• Exercise goal: All lines below containing the string "position" are to be copied.

+--

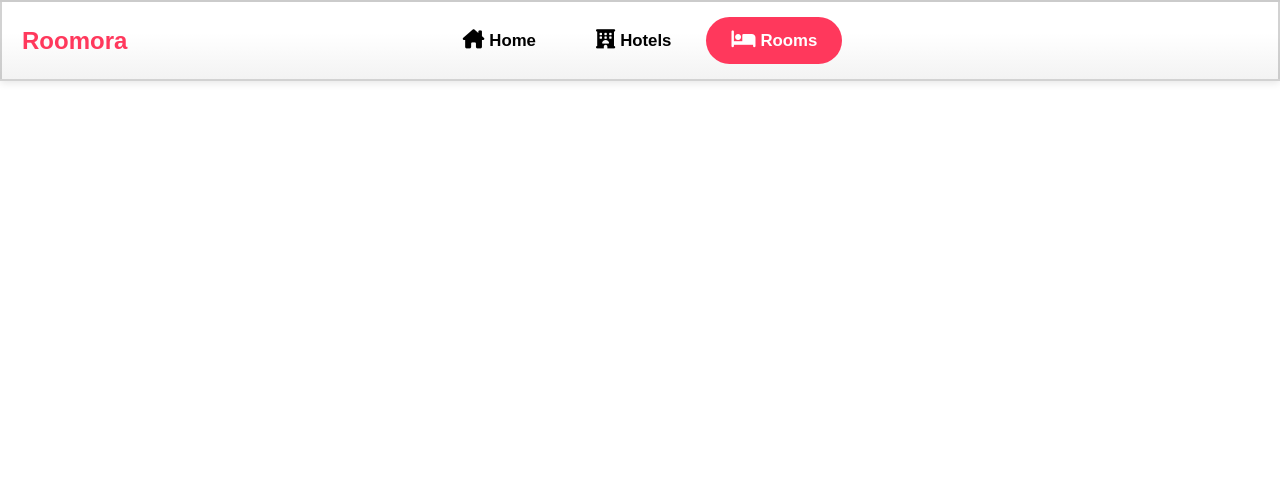
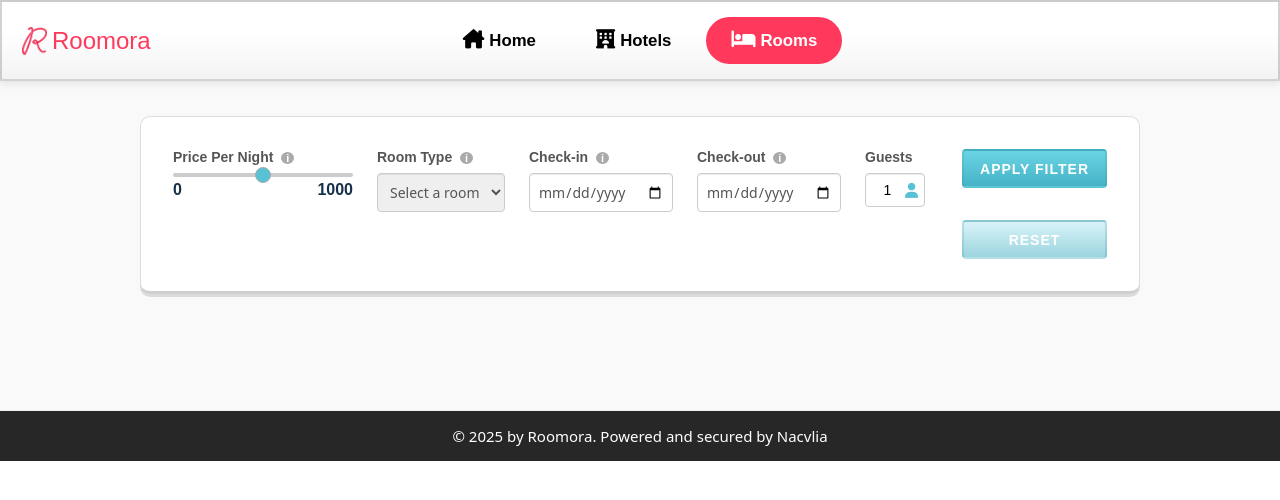
Before and after one commit to N4cvlia/Roomora, an Angular app: page /Rooms in a window 1280 px wide. Shown: the top 500 px of the page. Built offline with nearby package versions, Linux system fonts and the light colour scheme.

Commit message:
Logo updated

```diff
--- a/src/app/Components/navbar/navbar.component.html
+++ b/src/app/Components/navbar/navbar.component.html
@@ -1,5 +1,7 @@
 <nav class="navbar" [class.scrolled]="isScrolled">
-    <div class="logo">Roomora</div>
+    <div class="logo">
+        <img src="Asset 3.png" alt="" style="width: 25px;">
+        Roomora</div>
     <div class="nav-links">
         <button class="nav-btn" routerLink="Home" routerLinkActive="active">
             <i class="fa-solid fa-house-chimney"></i>
--- a/src/app/Components/navbar/navbar.component.scss
+++ b/src/app/Components/navbar/navbar.component.scss
@@ -19,8 +19,11 @@ $primary-font: 'Arial', 'sans-serif', 'helvetica';
     background-image: linear-gradient(rgb(255, 255, 255) 39.900002%, rgb(243, 243, 243) 100%);
 
     .logo {
+        display: flex;
+        align-self: center;
+        gap: 5px;
         font-size: 1.5rem;
-        font-weight: 700;
+        font-weight: 500;
         color: rgb(255, 56, 92);
         position: absolute;
         left: 20px;
--- a/src/app/Pages/rooms/rooms.component.html
+++ b/src/app/Pages/rooms/rooms.component.html
@@ -1 +1,45 @@
-<p>rooms works!</p>
+<section class="filter-container">
+    <div class="filter-card">
+        <div class="filter-group">
+            <label>Price Per Night <i class="info">i</i></label>
+            <input type="range" min="0" max="1000" value="500" class="slider" />
+            <div class="price-range">
+                <span>0</span>
+                <span>1000</span>
+            </div>
+        </div>
+
+        <div class="filter-group">
+            <label>Room Type <i class="info">i</i></label>
+            <select>
+                <option>Select a room</option>
+                <option>Single</option>
+                <option>Double</option>
+                <option>Suite</option>
+            </select>
+        </div>
+
+        <div class="filter-group">
+            <label>Check-in <i class="info">i</i></label>
+            <input type="date" placeholder="Check-in"/>
+        </div>
+
+        <div class="filter-group">
+            <label>Check-out <i class="info">i</i></label>
+            <input type="date" title="Check-Out"/>
+        </div>
+
+        <div class="filter-group">
+            <label>Guests</label>
+            <div class="guests-input">
+                <input type="number" value="1" min="1" />
+                <i class="fa fa-user infield"></i>
+            </div>
+        </div>
+
+        <div class="filter-actions">
+            <button class="apply">APPLY FILTER</button>
+            <button class="reset">RESET</button>
+        </div>
+    </div>
+</section>
--- a/src/app/Pages/rooms/rooms.component.scss
+++ b/src/app/Pages/rooms/rooms.component.scss
@@ -0,0 +1,142 @@
+.filter-container {
+    display: flex;
+    padding: 1rem;
+    background: #f9f9f9;
+    border-bottom: 1px solid #eee;
+}
+.filter-card {
+    display: flex;
+    align-items: flex-start;
+    gap: 1.5rem;
+    padding: 2rem;
+    border: 1px solid #ddd;
+    border-radius: 10px;
+    background: #fff;
+    box-shadow: rgba(0, 0, 0, 0.12) 0px 3px 0px 0px;
+    min-width: 1000px;
+    margin: 100px auto;
+    border-bottom: 3px solid rgba(128, 128, 128, 0.377);
+
+    .filter-group {
+        display: flex;
+        flex-direction: column;
+        font-family: Arial, sans-serif;
+
+        label {
+            font-weight: 600;
+            font-size: 14px;
+            margin-bottom: 0.5rem;
+            color: #555;
+
+            .info {
+                font-style: normal;
+                display: inline-block;
+                margin-left: 0.25rem;
+                background: #aaa;
+                color: #fff;
+                border-radius: 50%;
+                font-size: 11px;
+                padding: 0 5px;
+                cursor: pointer;
+            }
+        }
+
+        input[type="range"] {
+            width: 180px;
+            -webkit-appearance: none;
+            appearance: none;
+            height: 4px;
+            background: #ccc;
+            border-radius: 2px;
+            outline: none;
+
+            &::-webkit-slider-thumb {
+                -webkit-appearance: none;
+                appearance: none;
+                width: 16px;
+                height: 16px;
+                border-radius: 50%;
+                background: #58c1d5;
+                cursor: pointer;
+                border: 1px solid #aaa;
+            }
+        }
+
+        .price-range {
+            display: flex;
+            justify-content: space-between;
+            font-weight: 700;
+            color: #16304a;
+            margin-top: 0.25rem;
+        }
+
+        select,
+        input[type="date"] {
+            padding: 0.5rem;
+            border: 1px solid rgb(204, 204, 204);
+            border-radius: 4px;
+            font-size: 14px;
+            min-width: 100px;
+            color: #555;
+            box-shadow: rgba(0, 0, 0, 0.075) 0px 1px 1px 0px inset;
+            font-family: system-ui, -apple-system, BlinkMacSystemFont, 'Segoe UI', Roboto, Oxygen, Ubuntu, Cantarell, 'Open Sans', 'Helvetica Neue', sans-serif;
+        }
+
+        .guests-input {
+            display: flex;
+            align-items: center;
+            gap: 0.25rem;
+            position: relative;
+
+            input {
+                width: 60px;
+                text-align: center;
+                padding: 0.5rem;
+                border: 1px solid rgb(204, 204, 204);
+                border-radius: 4px;
+                font-size: 14px;
+                box-shadow: rgba(0, 0, 0, 0.075) 0px 1px 1px 0px inset;
+            }
+
+            .guest-icon {
+                font-size: 18px;
+                color: #58c1d5;
+            }
+            i {
+                position: absolute;
+                right: 7px;
+                color: #58c1d5;
+                font-size: 15px;
+            }
+        }
+    }
+
+    .filter-actions {
+        display: flex;
+        flex-direction: column;
+        gap: 2rem;
+        margin-left: auto;
+
+        button {
+            padding: 0.6rem 1rem;
+            font-weight: bold;
+            border-radius: 4px;
+            border: none;
+            cursor: pointer;
+            font-size: 14px;
+            letter-spacing: 1px;
+            background-image: linear-gradient(rgba(255, 255, 255, 0.5) 0%, rgba(240, 240, 240, 0) 100%);
+            border: 2px solid rgba(53, 146, 158, 0.199);
+        }
+
+        .apply {
+            background: linear-gradient(to bottom, #6ad4e3, #45b3c7);
+            color: #fff;
+        }
+
+        .reset {
+            background: linear-gradient(to bottom, #d8f3f8, #9cd4de);
+            color: #fff;
+        }
+    }
+}
--- a/src/app/Pages/rooms/rooms.component.ts
+++ b/src/app/Pages/rooms/rooms.component.ts
@@ -1,4 +1,5 @@
 import { Component } from '@angular/core';
+
 
 @Component({
   selector: 'app-rooms',
--- a/src/index.html
+++ b/src/index.html
@@ -6,7 +6,7 @@
   <base href="/">
   <meta name="viewport" content="width=device-width, initial-scale=1">
   <script src="https://kit.fontawesome.com/909479a55e.js" crossorigin="anonymous"></script>
-  <link rel="icon" type="image/x-icon" href="favicon.ico">
+  <link rel="icon" type="image/x-icon" href="Asset 3.png">
 </head>
 <body>
   <app-root></app-root>
```
Also changed, not shown: public/Asset 3.png (added).
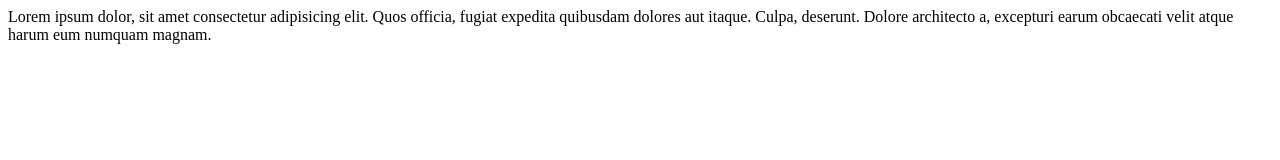
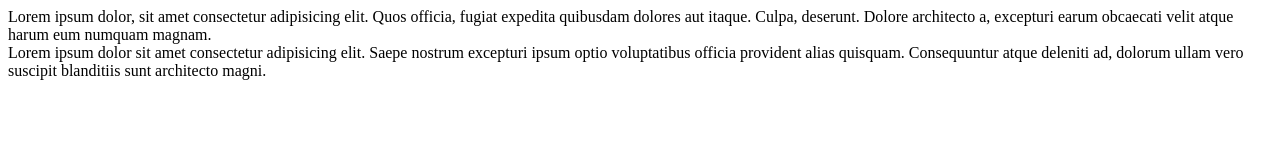
Before and after one commit to kiran903/datewithgit-sample, a plain HTML site: page mygit.html in a window 1280 px wide. Drawn offline with Linux system fonts and the light colour scheme.

Commit message:
first commit in branch

```diff
--- a/mygit.html
+++ b/mygit.html
@@ -9,5 +9,8 @@
   <div>
     Lorem ipsum dolor, sit amet consectetur adipisicing elit. Quos officia, fugiat expedita quibusdam dolores aut itaque. Culpa, deserunt. Dolore architecto a, excepturi earum obcaecati velit atque harum eum numquam magnam.
   </div>
+  <div>
+    Lorem ipsum dolor sit amet consectetur adipisicing elit. Saepe nostrum excepturi ipsum optio voluptatibus officia provident alias quisquam. Consequuntur atque deleniti ad, dolorum ullam vero suscipit blanditiis sunt architecto magni.
+  </div>
 </body>
 </html>
```
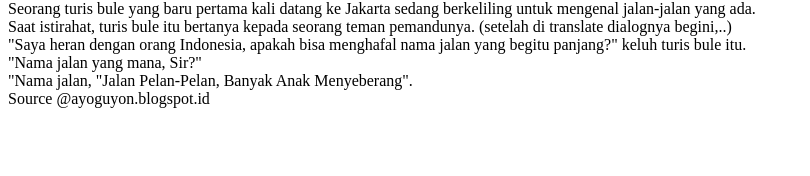
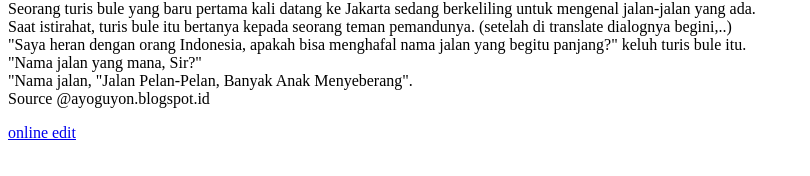
Before and after one commit to meneng/meneng.github.io, a plain HTML site: page index.html in a window 1280 px wide. Shown: the part 80-256 px from the top of the page, without its empty margins (0-810 px from the left). Drawn offline with Linux system fonts and the light colour scheme.

Commit message:
Update index.html

```diff
--- a/index.html
+++ b/index.html
@@ -11,4 +11,5 @@
     "Nama jalan, "Jalan Pelan-Pelan, Banyak Anak Menyeberang".<br>
     Source @ayoguyon.blogspot.id
 </p>
+  <a href="onlineedit.html">online edit</a>
 </html>
```
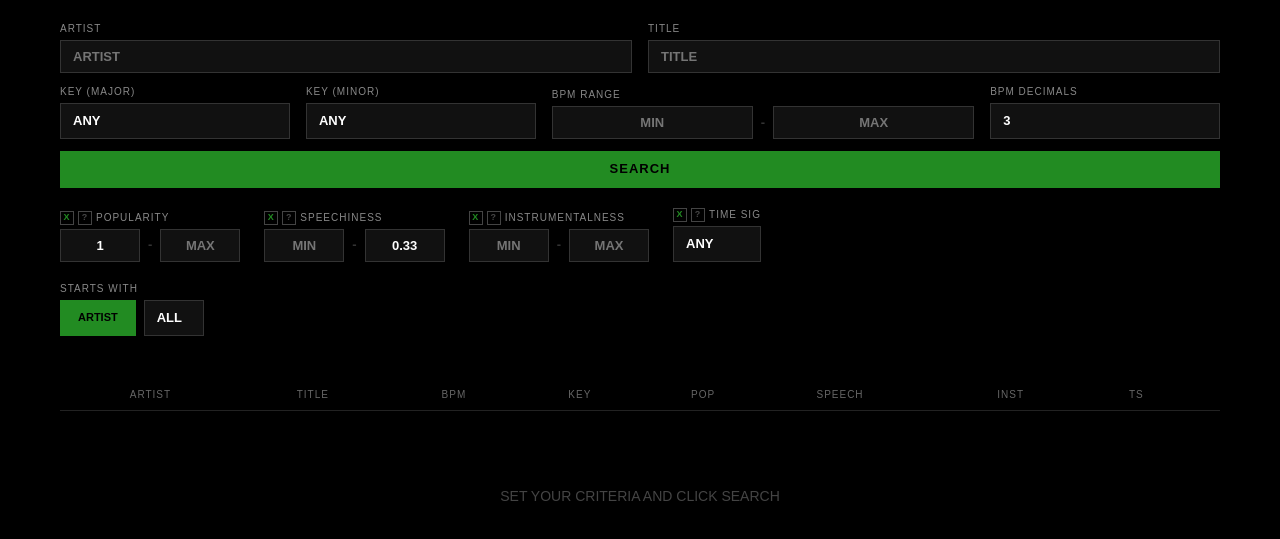
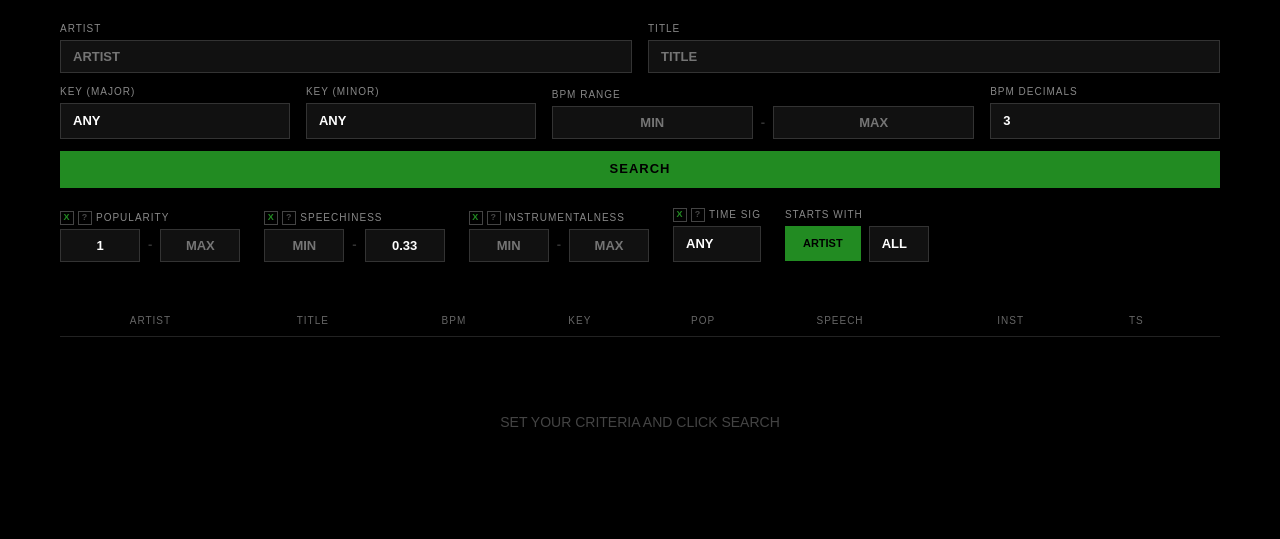
Before and after one commit to yuribeats/key-bpm-matcher, a website: page index.html in a window 1280 px wide. Shown: the part 77-616 px from the top of the page. Drawn offline with Linux system fonts and the light colour scheme.

Commit message:
Move starts-with into the filters row

```diff
--- a/index.html
+++ b/index.html
@@ -641,9 +641,7 @@ input[type="text"]:focus { border-color: var(--green); }
         <div class="alpha-dropdown" id="tsDropdown"></div>
       </div>
     </div>
-  </div>
-
-  <div class="filters-row">
+
     <div class="control-group">
       <label>STARTS WITH</label>
       <div style="display:flex;gap:8px;align-items:center">
```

+--

• Output for this exercise:
         position: absolute;
+            position: relative;
+                position: absolute;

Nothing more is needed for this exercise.